▶ _PROBLEM REQUIREMENTS_
Report, from the records below, every line where the word "margin" appears.

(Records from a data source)
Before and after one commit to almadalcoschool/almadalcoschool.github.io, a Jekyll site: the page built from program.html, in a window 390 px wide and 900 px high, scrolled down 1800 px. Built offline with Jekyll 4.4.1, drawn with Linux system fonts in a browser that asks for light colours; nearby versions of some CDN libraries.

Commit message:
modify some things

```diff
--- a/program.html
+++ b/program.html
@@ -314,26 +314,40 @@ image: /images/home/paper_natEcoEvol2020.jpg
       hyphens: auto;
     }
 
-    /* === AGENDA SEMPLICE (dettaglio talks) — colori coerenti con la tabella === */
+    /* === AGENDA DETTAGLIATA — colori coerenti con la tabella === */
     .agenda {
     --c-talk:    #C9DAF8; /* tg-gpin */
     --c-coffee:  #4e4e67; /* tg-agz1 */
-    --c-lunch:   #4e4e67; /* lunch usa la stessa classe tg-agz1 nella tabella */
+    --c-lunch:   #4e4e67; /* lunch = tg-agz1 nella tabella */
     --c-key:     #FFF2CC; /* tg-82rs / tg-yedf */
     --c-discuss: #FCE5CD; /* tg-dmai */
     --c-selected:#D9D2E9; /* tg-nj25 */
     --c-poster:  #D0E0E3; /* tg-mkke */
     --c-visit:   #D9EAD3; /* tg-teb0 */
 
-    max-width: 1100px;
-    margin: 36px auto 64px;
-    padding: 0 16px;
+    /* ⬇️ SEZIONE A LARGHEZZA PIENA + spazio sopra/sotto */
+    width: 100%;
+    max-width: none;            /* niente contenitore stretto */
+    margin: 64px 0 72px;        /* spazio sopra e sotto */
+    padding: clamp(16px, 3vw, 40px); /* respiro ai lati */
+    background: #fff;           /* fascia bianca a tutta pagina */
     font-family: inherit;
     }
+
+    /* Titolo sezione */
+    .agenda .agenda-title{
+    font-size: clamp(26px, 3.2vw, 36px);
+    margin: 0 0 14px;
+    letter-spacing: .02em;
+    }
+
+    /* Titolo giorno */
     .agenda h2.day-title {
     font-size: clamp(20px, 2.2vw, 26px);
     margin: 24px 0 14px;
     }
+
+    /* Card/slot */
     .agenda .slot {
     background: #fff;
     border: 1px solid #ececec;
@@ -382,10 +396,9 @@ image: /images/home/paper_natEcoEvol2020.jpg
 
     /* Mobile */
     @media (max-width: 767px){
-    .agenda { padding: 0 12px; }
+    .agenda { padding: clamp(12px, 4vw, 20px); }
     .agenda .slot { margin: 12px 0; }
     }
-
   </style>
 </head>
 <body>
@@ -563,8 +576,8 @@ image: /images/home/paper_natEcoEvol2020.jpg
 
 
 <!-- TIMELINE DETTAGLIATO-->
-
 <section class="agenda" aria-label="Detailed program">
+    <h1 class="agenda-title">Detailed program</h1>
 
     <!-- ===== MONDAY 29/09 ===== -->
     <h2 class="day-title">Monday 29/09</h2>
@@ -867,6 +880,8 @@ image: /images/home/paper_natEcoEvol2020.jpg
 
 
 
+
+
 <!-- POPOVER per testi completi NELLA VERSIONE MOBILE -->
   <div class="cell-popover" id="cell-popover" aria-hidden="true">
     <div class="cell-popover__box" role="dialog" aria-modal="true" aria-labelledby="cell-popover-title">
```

▶ _RESPONSE AREA_
-    margin: 36px auto 64px;
+    margin: 64px 0 72px;        /* spazio sopra e sotto */
+    margin: 0 0 14px;
     margin: 24px 0 14px;
     .agenda .slot { margin: 12px 0; }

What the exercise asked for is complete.